Fred put his trackers on top of the truck as we drove into the long grass and it wasn’t long before there was a tap on the roof and the trackers said “elephants”. My heart went into overdrive and my hands began to sweat. Fred and I climbed to the top of the truck and began to glass them. Fred wanted to make sure there were no cows or calves before we moved in but there were only two bulls. Fred said these are not what we are looking for so I relaxed and even took a couple of pictures.
Fred was discussing the elephants with the trackers but I did not understand what was being said. Finally Fred said grab your gun and let’s get a closer look. I thought that he just wanted to see how I handled being close to an elephant so I was still pretty calm. We stalked in to about 30 yards when the wind began to change so Fred backed us out and we swung around and came in from the other direction. The wind held and we moved up to within 16 paces of the elephant.
Fred whispers, “Do you want to do a heart shot or a brain shot”? I responded with, “Are we going to shoot this elephant”? He just smiled and said yes. Without having time to get nervous I raised my rifle and put the right barrel in the side of his head and as he collapsed I put the left barrel in his heart.
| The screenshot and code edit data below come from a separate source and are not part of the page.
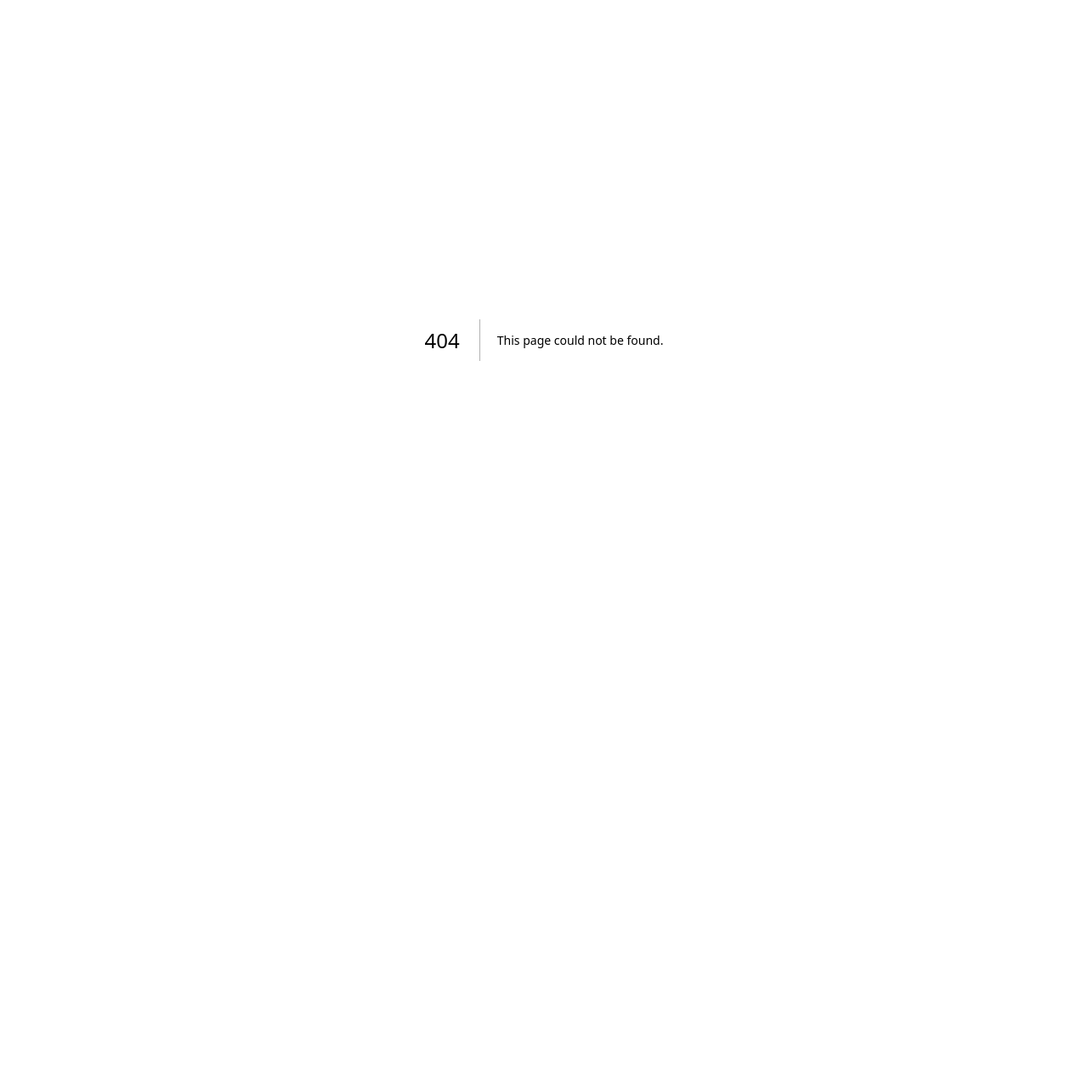
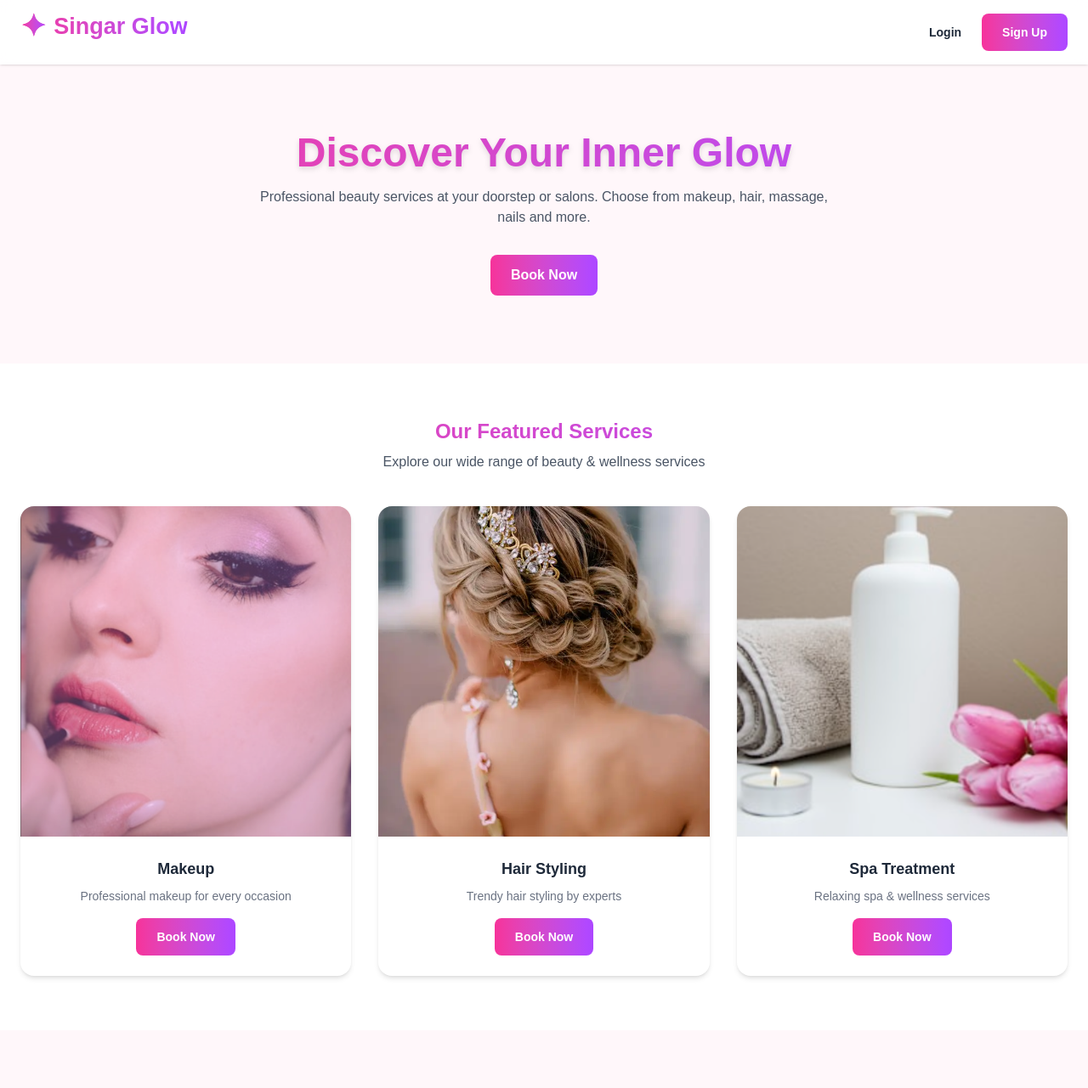
Before and after one commit to PrashnaPrajapati/Singar-Glow, a Next.js app in the folder frontend/: page /home in a window 1280 px wide. Before the commit this address had no page. Shown: the top 1281 px of the page at 85% size. Before the commit the page ends 800 px from the top, so only its background shows below. Built offline with nearby package versions, Linux system fonts and the light colour scheme.

Commit message:
Added home page

```diff
--- /dev/null
+++ b/frontend/src/app/home/page.js
@@ -0,0 +1,168 @@
+import Link from "next/link";
+import Button from "@/components/Button";
+import Logo from "@/components/Logo";
+import Footer from "@/components/Footer";
+
+export default function HomePage() {
+  const services = [
+    {
+      title: "Makeup",
+      desc: "Professional makeup for every occasion",
+      image: "/bridal.png",
+    },
+    {
+      title: "Hair Styling",
+      desc: "Trendy hair styling by experts",
+      image: "/hair.webp",
+    },
+    {
+      title: "Spa Treatment",
+      desc: "Relaxing spa & wellness services",
+      image: "/spa.png",
+    },
+  ];
+
+  const steps = [
+    {
+      icon: "💄",
+      title: "Choose Service",
+      desc: "Browse and select your desired beauty service",
+    },
+    {
+      icon: "📆",
+      title: "Pick Location & Time",
+      desc: "Choose between home service or salon visit and select your preferred time",
+    },
+    {
+      icon: "✨",
+      title: "Relax & Enjoy",
+      desc: "Our experts take care of everything",
+    },
+  ];
+
+
+  return (
+    <div className="bg-[#fff7fa] text-gray-800">
+
+      <header className="sticky top-0 z-50 bg-white/90 backdrop-blur shadow-sm">
+
+        <div className="max-w-7xl mx-auto px-6 py-1 flex justify-between items-center">
+          <Link href="/" className="scale-75 origin-left">
+            <Logo />
+          </Link>
+
+          <nav className="flex items-center gap-6 text-sm">
+            <Link href="/login" className="hover:text-pink-500 font-bold">
+              Login
+            </Link>
+            <Link href="/signup">
+              <Button className="py-2 text-sm">Sign Up</Button>
+            </Link>
+          </nav>
+        </div>
+      </header>
+
+      <section className="text-center py-20 px-6">
+        <h1 className="text-4xl md:text-5xl font-bold mb-4 bg-gradient-to-r from-pink-500 to-purple-500 bg-clip-text text-transparent drop-shadow-md">
+          Discover Your Inner Glow
+        </h1>
+
+        <p className="max-w-2xl mx-auto text-gray-600 mb-8">
+          Professional beauty services at your doorstep or salons.
+          Choose from makeup, hair, massage, nails and more.
+        </p>
+
+        <Link href="/signup">
+          <Button>Book Now</Button>
+        </Link>
+      </section>
+
+      <section className="bg-white">
+        <div className="max-w-7xl mx-auto px-6 py-16">
+          <h2 className="text-center text-2xl font-bold bg-gradient-to-r from-pink-500 to-purple-500 bg-clip-text text-transparent mb-2">
+          Our Featured Services
+        </h2>
+        <p className="text-center text-gray-600 mb-10">
+          Explore our wide range of beauty & wellness services
+        </p>
+
+        <div className="grid md:grid-cols-3 gap-8">
+          {services.map((service, i) => (
+            <div
+              key={i}
+              className="bg-white rounded-2xl shadow-md hover:shadow-lg transition overflow-hidden"
+            >
+              <div className="aspect-square w-full overflow-hidden">
+                <img
+                  src={service.image}
+                  alt={service.title}
+                  className="w-full h-full object-cover"
+                />
+              </div>
+
+              <div className="p-6 text-center">
+                <h3 className="font-semibold text-lg mb-2">
+                  {service.title}
+                </h3>
+                <p className="text-sm text-gray-500 mb-4">
+                  {service.desc}
+                </p>
+
+                <Button className="py-2 text-sm">Book Now</Button>
+              </div>
+            </div>
+          ))}
+        </div>
+      </div>
+      </section>
+
+      <section className="bg-[#fff7fa] py-16">
+        <div className="max-w-7xl mx-auto px-6 text-center">
+          <h2 className="text-2xl font-bold bg-gradient-to-r from-pink-500 to-purple-500 bg-clip-text text-transparent mb-2">
+            How It Works
+          </h2>
+          <p className="text-gray-600 mb-10">
+            Book your beauty service in just 3 simple steps
+          </p>
+
+          <div className="grid md:grid-cols-3 gap-8">
+            {steps.map((step, i) => (
+              <div key={i} className="bg-white rounded-xl shadow-md p-6">
+                  <div className="text-4xl mb-4">{step.icon}</div>
+                <h3 className="font-semibold mb-2">
+                  {i + 1}. {step.title}
+                </h3>
+                <p className="text-sm text-gray-600">
+                  {step.desc}
+                </p>
+              </div>
+            ))}
+          </div>
+        </div>
+      </section>
+
+      <section className="bg-white py-16">
+  <div className="max-w-4xl mx-auto px-6">
+    <div className="bg-[#fff7fa] rounded-3xl shadow-lg p-10 text-center">
+
+      <h2 className="text-2xl md:text-3xl font-bold mb-4 bg-gradient-to-r from-pink-500 to-purple-500 bg-clip-text text-transparent">
+        Ready to Glow?
+      </h2>
+
+      <p className="text-gray-600 mb-6">
+        Book your first service today and experience beauty like never before
+      </p>
+
+      <Link href="/signup">
+        <Button>Get Started Now</Button>
+      </Link>
+
+    </div>
+  </div>
+</section>
+
+      <Footer />
+
+    </div>
+  );
+}
```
I quickly reloaded and put two more in his chest and while the trackers yelled at the other bull Fred pulled me up to the elephant and had me shoot him once more in the head. Even though the other bull did not seem inclined to leave the handshakes and back slapping began.
I was somewhat in shock still when I asked Fred what is the deal with this elephant? He told me that when he first saw him he was standing in a low spot and he thought that it was a small bull. He said it moved a little and he and the trackers realized it was much bigger than they thought but did not say it in English so I didn’t know what was going on. This elephant has beautiful ivory, not broken at all. After pulling them out of the skull they are 58”x 15.5” and 56” x 15.25” and I still can’t believe how beautiful.
I will have to break off hear but will continue the report and provide pictures as soon as possible. Adios for now. Jim
To read Caprivi Elephant Part II and to see some pictures of this hunt click here.
Hey hey, Congratulations!
Fred is definitely different, but a good hunter.
Glad you had a great hunt!
Hi Jaustin, Thanks for the hunting report! I glad you had a good time and shot a great elephant.
Jaustin, Thanks for sharing those special moments with us. I look forward to seeing the pictures. What is the weight of the tusks?
i was wondering the ivory weight as well